Exercise requirements: What is needed is an exact copy of the line with "-9,13 +9,10 @@" and all lines that follow it in the entries below, the last line included.

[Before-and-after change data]
* * *
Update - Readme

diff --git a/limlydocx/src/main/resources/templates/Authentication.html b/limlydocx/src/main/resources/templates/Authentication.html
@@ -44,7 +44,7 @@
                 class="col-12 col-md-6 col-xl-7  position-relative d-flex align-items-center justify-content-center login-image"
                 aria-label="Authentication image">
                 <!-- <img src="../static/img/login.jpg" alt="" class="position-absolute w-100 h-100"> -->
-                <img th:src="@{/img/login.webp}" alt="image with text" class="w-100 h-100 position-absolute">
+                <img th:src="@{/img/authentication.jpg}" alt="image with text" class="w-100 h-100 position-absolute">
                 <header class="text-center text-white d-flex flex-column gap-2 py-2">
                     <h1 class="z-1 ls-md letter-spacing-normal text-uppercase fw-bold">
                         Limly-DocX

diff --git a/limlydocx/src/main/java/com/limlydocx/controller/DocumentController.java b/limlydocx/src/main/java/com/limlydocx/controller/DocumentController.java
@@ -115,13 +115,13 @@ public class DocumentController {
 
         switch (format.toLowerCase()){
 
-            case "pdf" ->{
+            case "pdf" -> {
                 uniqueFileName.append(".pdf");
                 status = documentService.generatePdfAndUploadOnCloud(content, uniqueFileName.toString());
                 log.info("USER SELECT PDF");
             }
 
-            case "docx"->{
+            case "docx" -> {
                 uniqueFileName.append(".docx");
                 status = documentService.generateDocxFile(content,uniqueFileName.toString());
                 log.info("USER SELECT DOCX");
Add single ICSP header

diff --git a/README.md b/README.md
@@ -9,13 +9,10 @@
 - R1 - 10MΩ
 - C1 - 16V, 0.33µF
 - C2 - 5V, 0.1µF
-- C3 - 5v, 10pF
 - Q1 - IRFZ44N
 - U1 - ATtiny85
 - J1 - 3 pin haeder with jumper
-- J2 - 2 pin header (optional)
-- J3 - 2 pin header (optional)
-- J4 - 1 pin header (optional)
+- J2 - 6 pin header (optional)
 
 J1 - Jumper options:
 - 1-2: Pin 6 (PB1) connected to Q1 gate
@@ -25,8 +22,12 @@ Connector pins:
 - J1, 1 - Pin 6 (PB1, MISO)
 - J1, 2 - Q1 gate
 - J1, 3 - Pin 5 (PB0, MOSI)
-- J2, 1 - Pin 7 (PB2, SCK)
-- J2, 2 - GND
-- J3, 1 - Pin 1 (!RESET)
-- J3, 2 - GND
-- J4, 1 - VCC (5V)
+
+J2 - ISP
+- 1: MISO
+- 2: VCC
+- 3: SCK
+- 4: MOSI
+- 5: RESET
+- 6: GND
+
* * *
Written solution:
@@ -9,13 +9,10 @@
 - R1 - 10MΩ
 - C1 - 16V, 0.33µF
 - C2 - 5V, 0.1µF
-- C3 - 5v, 10pF
 - Q1 - IRFZ44N
 - U1 - ATtiny85
 - J1 - 3 pin haeder with jumper
-- J2 - 2 pin header (optional)
-- J3 - 2 pin header (optional)
-- J4 - 1 pin header (optional)
+- J2 - 6 pin header (optional)
 
 J1 - Jumper options:
 - 1-2: Pin 6 (PB1) connected to Q1 gate
@@ -25,8 +22,12 @@ Connector pins:
 - J1, 1 - Pin 6 (PB1, MISO)
 - J1, 2 - Q1 gate
 - J1, 3 - Pin 5 (PB0, MOSI)
-- J2, 1 - Pin 7 (PB2, SCK)
-- J2, 2 - GND
-- J3, 1 - Pin 1 (!RESET)
-- J3, 2 - GND
-- J4, 1 - VCC (5V)
+
+J2 - ISP
+- 1: MISO
+- 2: VCC
+- 3: SCK
+- 4: MOSI
+- 5: RESET
+- 6: GND
+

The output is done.